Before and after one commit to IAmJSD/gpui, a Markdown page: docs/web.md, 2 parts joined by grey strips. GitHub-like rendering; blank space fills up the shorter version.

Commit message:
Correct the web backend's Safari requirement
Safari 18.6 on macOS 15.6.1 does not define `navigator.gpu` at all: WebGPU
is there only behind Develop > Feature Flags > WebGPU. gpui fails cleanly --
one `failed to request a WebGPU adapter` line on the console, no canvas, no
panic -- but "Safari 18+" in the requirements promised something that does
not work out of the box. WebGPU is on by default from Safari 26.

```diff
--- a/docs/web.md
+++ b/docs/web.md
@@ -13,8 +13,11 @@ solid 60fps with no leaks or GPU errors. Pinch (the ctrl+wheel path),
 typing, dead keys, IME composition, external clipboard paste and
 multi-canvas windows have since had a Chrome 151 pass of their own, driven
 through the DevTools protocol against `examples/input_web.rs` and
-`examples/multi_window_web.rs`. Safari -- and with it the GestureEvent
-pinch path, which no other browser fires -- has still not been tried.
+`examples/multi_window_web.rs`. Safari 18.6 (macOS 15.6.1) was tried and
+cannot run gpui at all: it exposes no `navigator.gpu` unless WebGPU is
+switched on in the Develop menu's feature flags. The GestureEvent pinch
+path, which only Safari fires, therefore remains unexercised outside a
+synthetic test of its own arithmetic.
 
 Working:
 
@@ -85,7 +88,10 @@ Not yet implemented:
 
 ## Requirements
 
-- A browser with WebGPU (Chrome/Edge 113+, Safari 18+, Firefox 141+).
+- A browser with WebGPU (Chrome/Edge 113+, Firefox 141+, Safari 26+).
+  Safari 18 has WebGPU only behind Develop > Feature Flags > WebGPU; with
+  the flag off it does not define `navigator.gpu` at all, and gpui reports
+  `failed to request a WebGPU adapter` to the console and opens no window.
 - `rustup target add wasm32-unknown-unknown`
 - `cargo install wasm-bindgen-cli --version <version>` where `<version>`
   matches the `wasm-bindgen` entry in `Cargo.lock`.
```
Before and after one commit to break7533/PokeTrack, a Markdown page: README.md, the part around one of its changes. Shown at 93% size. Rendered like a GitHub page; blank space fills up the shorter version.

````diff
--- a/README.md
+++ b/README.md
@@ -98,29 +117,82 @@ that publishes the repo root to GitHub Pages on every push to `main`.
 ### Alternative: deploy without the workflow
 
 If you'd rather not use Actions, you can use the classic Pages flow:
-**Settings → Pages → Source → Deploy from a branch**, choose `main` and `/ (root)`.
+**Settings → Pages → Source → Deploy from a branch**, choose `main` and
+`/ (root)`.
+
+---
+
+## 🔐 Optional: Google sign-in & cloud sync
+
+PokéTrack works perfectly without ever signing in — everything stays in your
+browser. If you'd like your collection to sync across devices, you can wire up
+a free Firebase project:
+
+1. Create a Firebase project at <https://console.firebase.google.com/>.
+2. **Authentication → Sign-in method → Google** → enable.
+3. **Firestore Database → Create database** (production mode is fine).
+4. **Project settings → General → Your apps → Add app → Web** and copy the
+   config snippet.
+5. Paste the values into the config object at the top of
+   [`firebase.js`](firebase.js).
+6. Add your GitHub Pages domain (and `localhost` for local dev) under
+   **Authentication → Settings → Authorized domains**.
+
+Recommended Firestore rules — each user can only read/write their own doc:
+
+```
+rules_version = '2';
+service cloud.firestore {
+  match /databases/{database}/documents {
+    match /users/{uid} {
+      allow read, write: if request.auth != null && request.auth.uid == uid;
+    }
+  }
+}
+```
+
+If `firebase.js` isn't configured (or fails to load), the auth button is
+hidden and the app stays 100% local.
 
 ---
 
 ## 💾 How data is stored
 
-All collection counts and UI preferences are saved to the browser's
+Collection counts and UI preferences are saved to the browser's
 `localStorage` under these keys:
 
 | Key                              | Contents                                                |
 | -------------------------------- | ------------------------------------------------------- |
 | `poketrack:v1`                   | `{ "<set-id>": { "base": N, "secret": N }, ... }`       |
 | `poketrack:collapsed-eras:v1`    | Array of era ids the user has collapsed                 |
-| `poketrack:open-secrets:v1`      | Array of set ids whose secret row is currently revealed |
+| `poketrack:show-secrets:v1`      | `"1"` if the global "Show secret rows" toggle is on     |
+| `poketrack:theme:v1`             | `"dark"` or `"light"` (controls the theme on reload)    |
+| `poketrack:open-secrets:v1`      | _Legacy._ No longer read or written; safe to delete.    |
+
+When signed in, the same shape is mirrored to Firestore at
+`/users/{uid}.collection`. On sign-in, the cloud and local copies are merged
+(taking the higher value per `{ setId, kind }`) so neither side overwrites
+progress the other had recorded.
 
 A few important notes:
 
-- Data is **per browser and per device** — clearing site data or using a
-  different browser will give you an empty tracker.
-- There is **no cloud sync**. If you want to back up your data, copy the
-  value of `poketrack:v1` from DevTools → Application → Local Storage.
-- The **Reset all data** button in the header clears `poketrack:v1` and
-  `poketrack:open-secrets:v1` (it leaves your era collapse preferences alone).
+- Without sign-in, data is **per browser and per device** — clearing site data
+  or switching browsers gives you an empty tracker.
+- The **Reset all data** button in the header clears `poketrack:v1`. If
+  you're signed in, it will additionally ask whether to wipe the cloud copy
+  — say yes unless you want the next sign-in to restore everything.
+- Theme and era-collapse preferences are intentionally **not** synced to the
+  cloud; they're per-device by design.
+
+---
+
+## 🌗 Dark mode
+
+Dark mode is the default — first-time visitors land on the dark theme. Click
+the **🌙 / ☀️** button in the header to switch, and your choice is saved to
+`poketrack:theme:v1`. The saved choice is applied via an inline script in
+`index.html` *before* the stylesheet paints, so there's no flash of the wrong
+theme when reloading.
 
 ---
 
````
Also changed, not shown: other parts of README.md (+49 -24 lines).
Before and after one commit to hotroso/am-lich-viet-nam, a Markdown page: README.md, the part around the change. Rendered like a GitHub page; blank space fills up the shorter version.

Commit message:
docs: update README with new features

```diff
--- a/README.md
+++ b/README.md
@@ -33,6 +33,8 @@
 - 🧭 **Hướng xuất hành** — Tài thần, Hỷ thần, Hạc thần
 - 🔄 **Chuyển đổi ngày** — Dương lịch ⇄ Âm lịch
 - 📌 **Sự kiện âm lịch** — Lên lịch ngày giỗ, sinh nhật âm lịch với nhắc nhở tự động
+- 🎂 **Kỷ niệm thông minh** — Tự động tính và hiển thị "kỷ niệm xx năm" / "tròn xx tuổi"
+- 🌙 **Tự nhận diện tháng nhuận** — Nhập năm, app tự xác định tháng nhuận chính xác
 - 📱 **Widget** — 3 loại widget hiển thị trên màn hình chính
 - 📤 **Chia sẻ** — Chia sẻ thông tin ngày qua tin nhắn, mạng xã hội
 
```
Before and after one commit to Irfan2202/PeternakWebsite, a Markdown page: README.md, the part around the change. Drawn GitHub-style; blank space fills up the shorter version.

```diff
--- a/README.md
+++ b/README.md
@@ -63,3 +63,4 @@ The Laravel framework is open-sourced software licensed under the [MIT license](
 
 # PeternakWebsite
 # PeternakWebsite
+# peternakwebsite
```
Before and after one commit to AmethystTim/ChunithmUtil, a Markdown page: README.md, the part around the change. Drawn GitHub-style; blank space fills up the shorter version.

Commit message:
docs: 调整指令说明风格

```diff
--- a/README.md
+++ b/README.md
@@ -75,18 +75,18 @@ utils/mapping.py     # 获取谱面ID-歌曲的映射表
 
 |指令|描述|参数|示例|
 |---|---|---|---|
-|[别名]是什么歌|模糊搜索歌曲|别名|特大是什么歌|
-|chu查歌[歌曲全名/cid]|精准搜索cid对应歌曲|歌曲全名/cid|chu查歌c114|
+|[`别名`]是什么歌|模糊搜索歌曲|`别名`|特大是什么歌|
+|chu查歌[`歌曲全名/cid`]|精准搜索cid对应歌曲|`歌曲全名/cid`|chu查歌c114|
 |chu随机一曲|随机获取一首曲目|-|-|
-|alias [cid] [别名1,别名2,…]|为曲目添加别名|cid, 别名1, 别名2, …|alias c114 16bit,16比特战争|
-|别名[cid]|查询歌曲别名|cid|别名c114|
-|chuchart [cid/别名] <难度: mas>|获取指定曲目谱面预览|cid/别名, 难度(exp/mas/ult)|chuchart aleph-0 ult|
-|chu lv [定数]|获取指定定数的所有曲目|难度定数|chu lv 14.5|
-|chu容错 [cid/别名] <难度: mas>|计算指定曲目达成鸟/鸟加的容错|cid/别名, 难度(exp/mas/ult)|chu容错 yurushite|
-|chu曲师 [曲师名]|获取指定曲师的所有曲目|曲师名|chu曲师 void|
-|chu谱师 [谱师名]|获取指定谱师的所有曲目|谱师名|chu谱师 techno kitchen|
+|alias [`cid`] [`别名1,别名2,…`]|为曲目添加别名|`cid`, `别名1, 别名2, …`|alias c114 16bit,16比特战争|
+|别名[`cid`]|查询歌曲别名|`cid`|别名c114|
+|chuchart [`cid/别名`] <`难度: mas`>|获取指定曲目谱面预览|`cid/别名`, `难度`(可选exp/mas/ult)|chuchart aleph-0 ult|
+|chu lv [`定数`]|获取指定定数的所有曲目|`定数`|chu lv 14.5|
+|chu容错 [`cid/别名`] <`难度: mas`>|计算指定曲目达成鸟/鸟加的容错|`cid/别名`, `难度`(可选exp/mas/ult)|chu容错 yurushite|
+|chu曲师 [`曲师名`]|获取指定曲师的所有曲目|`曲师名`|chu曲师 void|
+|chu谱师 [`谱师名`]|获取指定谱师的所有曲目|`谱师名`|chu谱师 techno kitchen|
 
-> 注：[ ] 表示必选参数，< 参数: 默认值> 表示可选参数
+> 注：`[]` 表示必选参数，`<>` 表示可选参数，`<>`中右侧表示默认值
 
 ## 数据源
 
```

What you have to do
Which lines of the data contain "other"? Copy them all.

Solution for this exercise
-pinch path, which no other browser fires -- has still not been tried.
+progress the other had recorded.
Also changed, not shown: other parts of README.md (+49 -24 lines).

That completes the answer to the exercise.